> [What you should do] Every line with the word "statements" in it should be extracted from the data that follows.

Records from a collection
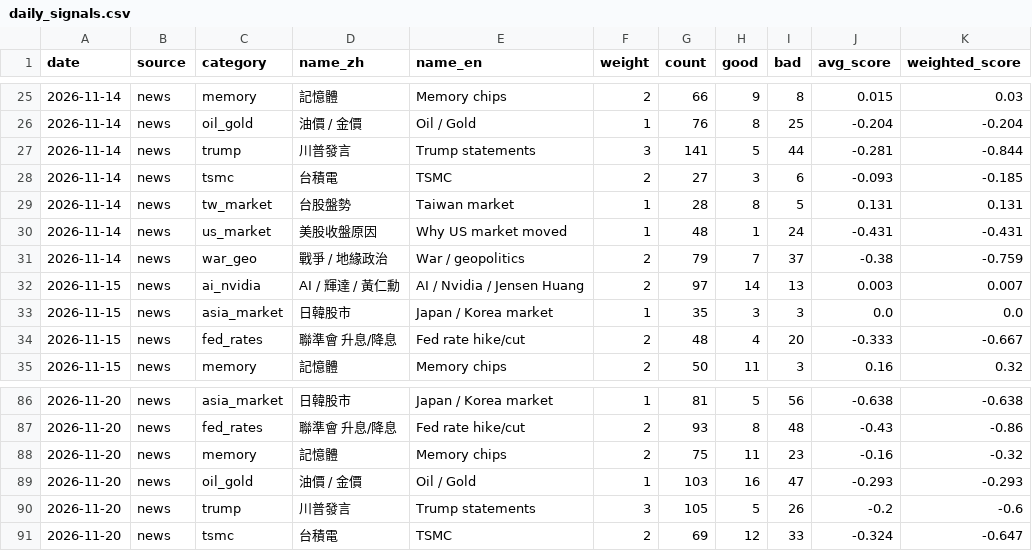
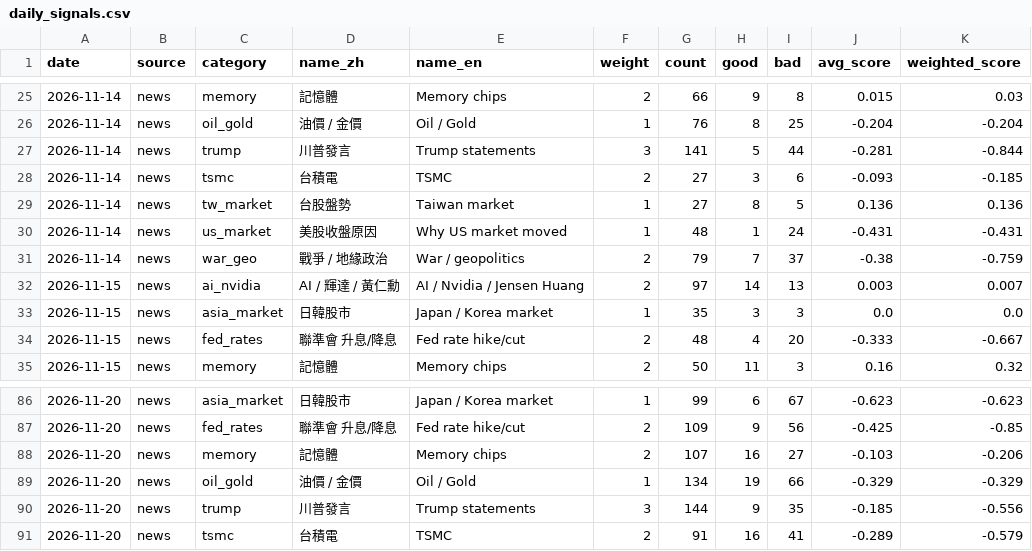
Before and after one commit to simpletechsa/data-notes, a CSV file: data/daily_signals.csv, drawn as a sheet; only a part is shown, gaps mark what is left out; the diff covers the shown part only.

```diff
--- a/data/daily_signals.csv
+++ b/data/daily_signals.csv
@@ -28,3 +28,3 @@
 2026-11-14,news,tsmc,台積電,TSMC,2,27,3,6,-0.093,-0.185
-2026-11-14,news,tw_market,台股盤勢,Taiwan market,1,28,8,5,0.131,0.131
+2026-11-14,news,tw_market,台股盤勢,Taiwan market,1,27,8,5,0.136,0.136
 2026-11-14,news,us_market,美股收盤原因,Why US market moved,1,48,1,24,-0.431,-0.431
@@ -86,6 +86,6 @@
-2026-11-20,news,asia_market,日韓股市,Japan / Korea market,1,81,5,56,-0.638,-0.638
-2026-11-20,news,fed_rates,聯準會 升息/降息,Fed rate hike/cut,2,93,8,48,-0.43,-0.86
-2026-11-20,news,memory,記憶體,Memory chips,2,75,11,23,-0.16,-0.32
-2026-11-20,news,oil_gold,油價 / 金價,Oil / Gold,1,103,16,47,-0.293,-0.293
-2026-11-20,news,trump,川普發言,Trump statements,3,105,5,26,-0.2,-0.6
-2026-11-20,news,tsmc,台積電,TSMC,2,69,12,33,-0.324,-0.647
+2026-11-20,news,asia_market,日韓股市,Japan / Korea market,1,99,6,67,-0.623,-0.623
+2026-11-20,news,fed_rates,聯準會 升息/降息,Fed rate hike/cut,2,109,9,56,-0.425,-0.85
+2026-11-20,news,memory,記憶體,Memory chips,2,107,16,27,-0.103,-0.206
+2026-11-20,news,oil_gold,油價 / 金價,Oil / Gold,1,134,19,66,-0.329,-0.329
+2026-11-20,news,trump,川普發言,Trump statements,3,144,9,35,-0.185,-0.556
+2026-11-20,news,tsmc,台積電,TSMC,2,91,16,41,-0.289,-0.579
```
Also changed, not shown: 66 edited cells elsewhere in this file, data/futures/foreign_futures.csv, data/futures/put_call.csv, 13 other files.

> [Solved exercise]
-2026-11-20,news,trump,川普發言,Trump statements,3,105,5,26,-0.2,-0.6
+2026-11-20,news,trump,川普發言,Trump statements,3,144,9,35,-0.185,-0.556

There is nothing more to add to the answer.